By Robin Widmar

My current work in progress started like any other. First came the spark of an idea that grew into a larger concept. Soon, plot points began to develop and I started getting a feel for the main character – her personality, her life experiences, her role in the story. I even came up with a good name that is appropriate for her and her world.

But the secondary characters eluded me. I had a vague sense of who they were and why they were in my story, but those tenuous characteristics seemed to change every time I sat down to write. So did their names. This puzzled me, because character names haven’t ever been an issue. But for this novel, the monikers I chose seemed to fit my characters about as well as a pair of size 6 shoes on size 10 feet. I finally decided that I had to nail down suitable names before I could make progress on character development.
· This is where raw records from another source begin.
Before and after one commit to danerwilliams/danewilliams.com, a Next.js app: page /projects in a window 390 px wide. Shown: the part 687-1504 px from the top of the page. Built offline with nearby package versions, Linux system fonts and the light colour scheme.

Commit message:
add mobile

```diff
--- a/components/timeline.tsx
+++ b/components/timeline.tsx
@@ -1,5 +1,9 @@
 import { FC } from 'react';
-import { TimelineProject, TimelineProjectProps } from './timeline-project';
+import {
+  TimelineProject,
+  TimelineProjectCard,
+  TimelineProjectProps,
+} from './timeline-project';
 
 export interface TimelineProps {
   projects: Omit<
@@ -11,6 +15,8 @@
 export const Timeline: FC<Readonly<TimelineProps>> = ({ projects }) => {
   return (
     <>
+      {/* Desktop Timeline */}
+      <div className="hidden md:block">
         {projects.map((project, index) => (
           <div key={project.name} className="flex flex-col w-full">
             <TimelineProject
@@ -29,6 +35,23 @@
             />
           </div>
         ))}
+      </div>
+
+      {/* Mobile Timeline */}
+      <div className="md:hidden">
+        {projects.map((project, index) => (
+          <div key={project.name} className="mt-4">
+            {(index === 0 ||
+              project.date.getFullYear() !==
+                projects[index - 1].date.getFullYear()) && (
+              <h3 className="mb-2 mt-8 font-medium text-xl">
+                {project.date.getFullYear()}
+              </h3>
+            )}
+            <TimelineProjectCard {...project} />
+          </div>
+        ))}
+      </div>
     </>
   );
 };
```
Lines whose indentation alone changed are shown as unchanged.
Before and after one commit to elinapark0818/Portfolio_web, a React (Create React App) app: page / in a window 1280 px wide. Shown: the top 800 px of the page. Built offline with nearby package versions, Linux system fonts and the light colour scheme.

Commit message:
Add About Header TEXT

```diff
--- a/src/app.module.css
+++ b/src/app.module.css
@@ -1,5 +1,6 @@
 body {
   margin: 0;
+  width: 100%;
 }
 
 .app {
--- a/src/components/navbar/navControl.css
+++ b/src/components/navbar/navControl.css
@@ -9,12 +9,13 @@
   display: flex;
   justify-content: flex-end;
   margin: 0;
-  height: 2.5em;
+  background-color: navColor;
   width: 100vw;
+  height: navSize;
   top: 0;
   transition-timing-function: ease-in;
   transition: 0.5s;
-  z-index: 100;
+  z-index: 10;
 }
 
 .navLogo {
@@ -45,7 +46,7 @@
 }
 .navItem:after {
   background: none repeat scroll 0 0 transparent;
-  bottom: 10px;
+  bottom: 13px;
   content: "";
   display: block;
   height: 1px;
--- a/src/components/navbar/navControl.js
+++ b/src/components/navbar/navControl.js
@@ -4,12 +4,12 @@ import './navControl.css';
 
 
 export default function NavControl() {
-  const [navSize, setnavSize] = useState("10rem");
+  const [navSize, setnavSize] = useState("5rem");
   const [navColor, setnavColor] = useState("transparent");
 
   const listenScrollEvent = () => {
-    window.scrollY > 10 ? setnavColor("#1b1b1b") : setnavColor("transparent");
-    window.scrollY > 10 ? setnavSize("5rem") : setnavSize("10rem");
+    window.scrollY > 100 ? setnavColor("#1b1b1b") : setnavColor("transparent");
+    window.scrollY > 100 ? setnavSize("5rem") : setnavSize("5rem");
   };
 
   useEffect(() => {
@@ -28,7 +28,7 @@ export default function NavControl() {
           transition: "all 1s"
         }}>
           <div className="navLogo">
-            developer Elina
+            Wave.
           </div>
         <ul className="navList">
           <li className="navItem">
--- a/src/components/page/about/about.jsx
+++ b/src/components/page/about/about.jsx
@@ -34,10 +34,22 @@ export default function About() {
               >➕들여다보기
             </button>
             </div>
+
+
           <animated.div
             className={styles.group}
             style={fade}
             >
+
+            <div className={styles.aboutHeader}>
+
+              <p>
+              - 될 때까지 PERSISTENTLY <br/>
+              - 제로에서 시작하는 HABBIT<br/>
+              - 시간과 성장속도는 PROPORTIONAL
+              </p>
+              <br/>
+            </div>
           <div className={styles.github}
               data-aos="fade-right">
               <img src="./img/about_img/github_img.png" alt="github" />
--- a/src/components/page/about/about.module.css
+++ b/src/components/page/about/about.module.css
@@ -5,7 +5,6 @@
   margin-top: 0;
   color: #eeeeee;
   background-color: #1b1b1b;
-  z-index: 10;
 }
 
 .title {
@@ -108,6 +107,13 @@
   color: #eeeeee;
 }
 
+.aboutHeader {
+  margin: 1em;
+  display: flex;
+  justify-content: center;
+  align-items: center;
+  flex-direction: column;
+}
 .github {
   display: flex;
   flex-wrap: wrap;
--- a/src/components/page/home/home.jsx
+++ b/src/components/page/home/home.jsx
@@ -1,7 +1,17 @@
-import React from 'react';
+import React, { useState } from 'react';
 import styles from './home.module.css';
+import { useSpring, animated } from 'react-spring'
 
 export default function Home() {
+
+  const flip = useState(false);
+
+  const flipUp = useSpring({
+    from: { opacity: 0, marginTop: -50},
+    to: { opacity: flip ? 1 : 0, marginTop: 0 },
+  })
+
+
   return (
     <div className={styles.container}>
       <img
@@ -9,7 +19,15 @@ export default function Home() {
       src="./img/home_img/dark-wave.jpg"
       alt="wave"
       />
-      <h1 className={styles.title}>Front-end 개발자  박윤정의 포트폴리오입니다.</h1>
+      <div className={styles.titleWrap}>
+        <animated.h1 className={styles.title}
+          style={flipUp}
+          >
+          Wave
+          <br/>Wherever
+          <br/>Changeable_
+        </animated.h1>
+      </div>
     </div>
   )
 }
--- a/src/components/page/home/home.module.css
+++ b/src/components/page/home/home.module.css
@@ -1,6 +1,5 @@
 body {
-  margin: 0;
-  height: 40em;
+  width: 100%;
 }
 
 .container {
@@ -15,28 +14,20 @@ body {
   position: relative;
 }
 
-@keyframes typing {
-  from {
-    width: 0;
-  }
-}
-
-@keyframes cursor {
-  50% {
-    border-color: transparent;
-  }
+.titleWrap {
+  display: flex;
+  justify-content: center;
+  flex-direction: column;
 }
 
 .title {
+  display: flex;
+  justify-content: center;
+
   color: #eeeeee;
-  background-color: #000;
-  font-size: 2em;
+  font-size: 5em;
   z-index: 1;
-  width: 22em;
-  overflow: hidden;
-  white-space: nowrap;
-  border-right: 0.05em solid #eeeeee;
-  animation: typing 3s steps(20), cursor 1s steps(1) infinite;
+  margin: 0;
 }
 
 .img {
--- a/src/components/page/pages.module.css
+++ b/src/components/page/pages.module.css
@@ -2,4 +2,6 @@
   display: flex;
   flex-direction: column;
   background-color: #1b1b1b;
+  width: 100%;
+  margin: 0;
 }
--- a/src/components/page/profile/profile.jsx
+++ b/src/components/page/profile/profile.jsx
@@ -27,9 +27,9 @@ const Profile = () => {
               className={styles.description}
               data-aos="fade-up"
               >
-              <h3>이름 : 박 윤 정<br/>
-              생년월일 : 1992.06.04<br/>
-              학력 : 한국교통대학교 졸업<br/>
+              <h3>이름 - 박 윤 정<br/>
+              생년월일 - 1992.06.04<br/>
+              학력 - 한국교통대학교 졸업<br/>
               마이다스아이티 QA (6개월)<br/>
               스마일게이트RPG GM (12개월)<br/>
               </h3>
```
One reason I started obsessing over names is simply because I feel names can make or break a character. Certainly, good writing trumps all, but could a character named Jane Smith have been as fiery and memorable as one named Scarlett O’Hara? Does “Jones, Bob Jones” have the same panache as “Bond, James Bond?” Think about characters like Sherlock Holmes, Holden Caulfield, and Sookie Stackhouse; would they be as memorable if they had been given more conventional names?

I don’t think that every character in a book needs a super-cool, standout name or nickname. Catchy and unique fictional names are becoming the norm rather than the exception in today’s books, but sometimes a name with less impact works just as well depending on the situation. Whatever you choose, be sure your character names are appropriate to the time, place, and theme of the story.

Here are some tips I found for selecting character names:

  • Use names appropriate to the period. If you’re writing 17th century historical fiction, you need names that were used in that time period, not popular baby names from 2013.
  • Think about your character’s background and ethnicity. Does her family tree have roots in another country? Is there a family tradition of passing on names? Use that to your advantage. You can even make it part of the story.
  • Consider the meanings behind names, but avoid the obvious unless you’re going for intentional sarcasm or parody. For example: naming an archery expert Bowman, or calling someone who is good at catching bad guys Hunter. Try for a little subtlety.
  • Use care with famous or historic names that carry their own connotations, which can cause readers to bring preconceived notions into your story.
  • Sometimes nicknames can lend substance to a character, like Ranger (real name Carlos Mancuso) in Janet Evanovich’s Stephanie Plum novels. Nicknames can also make life easier for the reader, as in the case of the Wizard of Oz, whose real name is Oscar Zoroaster Phadrig Isaac Norman Henkel Emmannuel Ambroise Diggs.
  • If your character lives in the world of sword and sorcery, there’s a lot of room to play – but don’t go overboard on apostrophes, guttural breaks, and strings of consonants. They give readers a headache.
  • Read your character names aloud. If you can’t pronounce it, your reader will probably stumble over it as well. 

For more insights on naming characters, check out Brian Klems’ article The 7 Rules of Picking Names for Fictional Characters.

One of my favorite resources is The Writer’s Digest Character Naming Sourcebook by Sherrilyn Kenyon. It lists 25,000 first and last names as well as their meanings, and also offers advice for selecting that perfect character name.

Another of my favorite resources is the credits section of any movie – especially those filmed in other countries – where unique and unusual names often appear. Sometimes I’ll see a name that isn’t all that unusual, but it strikes me as perfect for a particular character.

I’m happy to report that after several months of indecisive agony, each of my cast members has a proper and fitting name. Now I’m on to the next round of difficult choices in character development: Ford or Chevy? Boxers or briefs? Froot Loops or granola in the morning?

About the Author: Robin Widmar works to support a horse habit and writes to follow a dream. When she’s not writing about demons, dragons, or firefighting, she discusses the rampant typographical errors threatening to take over the written world at The World Needs a Proofreader.